┏━━

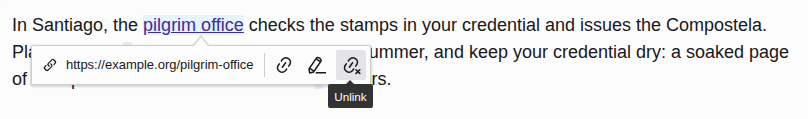
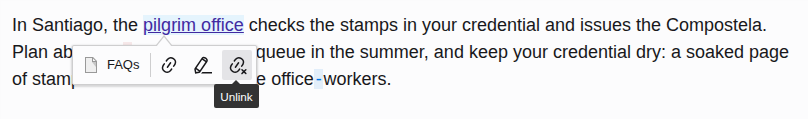
[TASK] Explain the link popover of the rich text editor (#417)
* [TASK] Explain the link popover of the rich text editor

Since TYPO3 15.0, the popover of a link in the rich text editor shows
the icon and title of a page or file, offers a button to open the link,
and a link inserted without selected text takes the title of its target
as link text. The chapter showed the popover of an external link only
for removing a link, and did not say how to open one.

The screenshot entry turns the link into a link to a page in the editor
only, so the stored text and the other screenshots stay as they are.

Resolves: https://github.com/TYPO3-Documentation/Changelog-To-Doc/issues/1883
Releases: main
Assisted-by: Claude Opus 5.5 <noreply@anthropic.com>

* Remove duplicate link instructions in documentation

Removed duplicate instructions for linking text in the editor.

---------

Changed region(s): [[0.0309, 0.3782, 0.4641, 0.9076], [0.1856, 0.3025, 0.2166, 0.4034], [0.2475, 0.3782, 0.2785, 0.4034]]

diff --git a/Documentation/ContentElements/RichTextEditor/Index.rst b/Documentation/ContentElements/RichTextEditor/Index.rst
@@ -44,6 +44,14 @@ Click the :guilabel:`Link` icon in the toolbar or use the shortcut
 your focus is within the editor. Outside the editor the same
 shortcut would open the live search.
 
+..  versionadded:: 15.0
+    :changelog: feature-99678-1790186405
+
+If you insert a link without selecting text first, TYPO3 uses the title of
+the link as link text. If the link has no title, TYPO3 uses the title of the
+link target, for example the title of the page. The new link stays selected,
+so you can change it right away.
+
 ..  figure:: /Images/GeneratedScreenshots/ContentElements/Text/Link.png
     :alt: Linking the highlighted text in the TYPO3 rich text editor
     :zoom: gallery
@@ -94,6 +102,25 @@ External links
 #.  Click the :guilabel:`Set Link` button to close the :guilabel:`Link Browser`
     window.
 
+..  _rte-linking-preview:
+
+Checking and opening a link
+===========================
+
+..  versionadded:: 15.0
+    :changelog: feature-99678-1790186405
+
+When you put your cursor into a link, a popover shows where the link goes.
+For a page or a file, it shows the icon and the title of the target. Hover
+over the title to see the path of the page or file. For an external link, the
+popover shows the address.
+
+To open the link in a new browser tab, click the
+:guilabel:`Open link in new tab` button in the popover. You can also click
+the link while you hold :kbd:`Ctrl`, or :kbd:`Cmd` on a Mac, or press
+:kbd:`Alt` + :kbd:`Enter` while your cursor is in the link. A link to a page
+opens the page in the frontend, and a link to a file opens the file.
+
 ..  _rte-linking-remove:
 
 Removing a link
@@ -103,7 +130,8 @@ To remove a link from text, put your cursor anywhere in the linked text then
 click the :guilabel:`Unlink` button in the popover:
 
 ..  figure:: /Images/GeneratedScreenshots/ContentElements/Text/Unlink.png
-    :alt: Unlinking using the popover in the rich text editor
+    :alt: The popover of a link to the page "FAQs" in the rich text editor,
+        with the buttons to open, edit, and remove the link
     :zoom: gallery
 
 ..  _rte-whitespace:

┗━━

◆ Action item: Please make an exact copy of the lines above from the line with "shows the address." through the line with "Mac, or press", both ends included.

◆ Solved problem:
+popover shows the address.
+
+To open the link in a new browser tab, click the
+:guilabel:`Open link in new tab` button in the popover. You can also click
+the link while you hold :kbd:`Ctrl`, or :kbd:`Cmd` on a Mac, or press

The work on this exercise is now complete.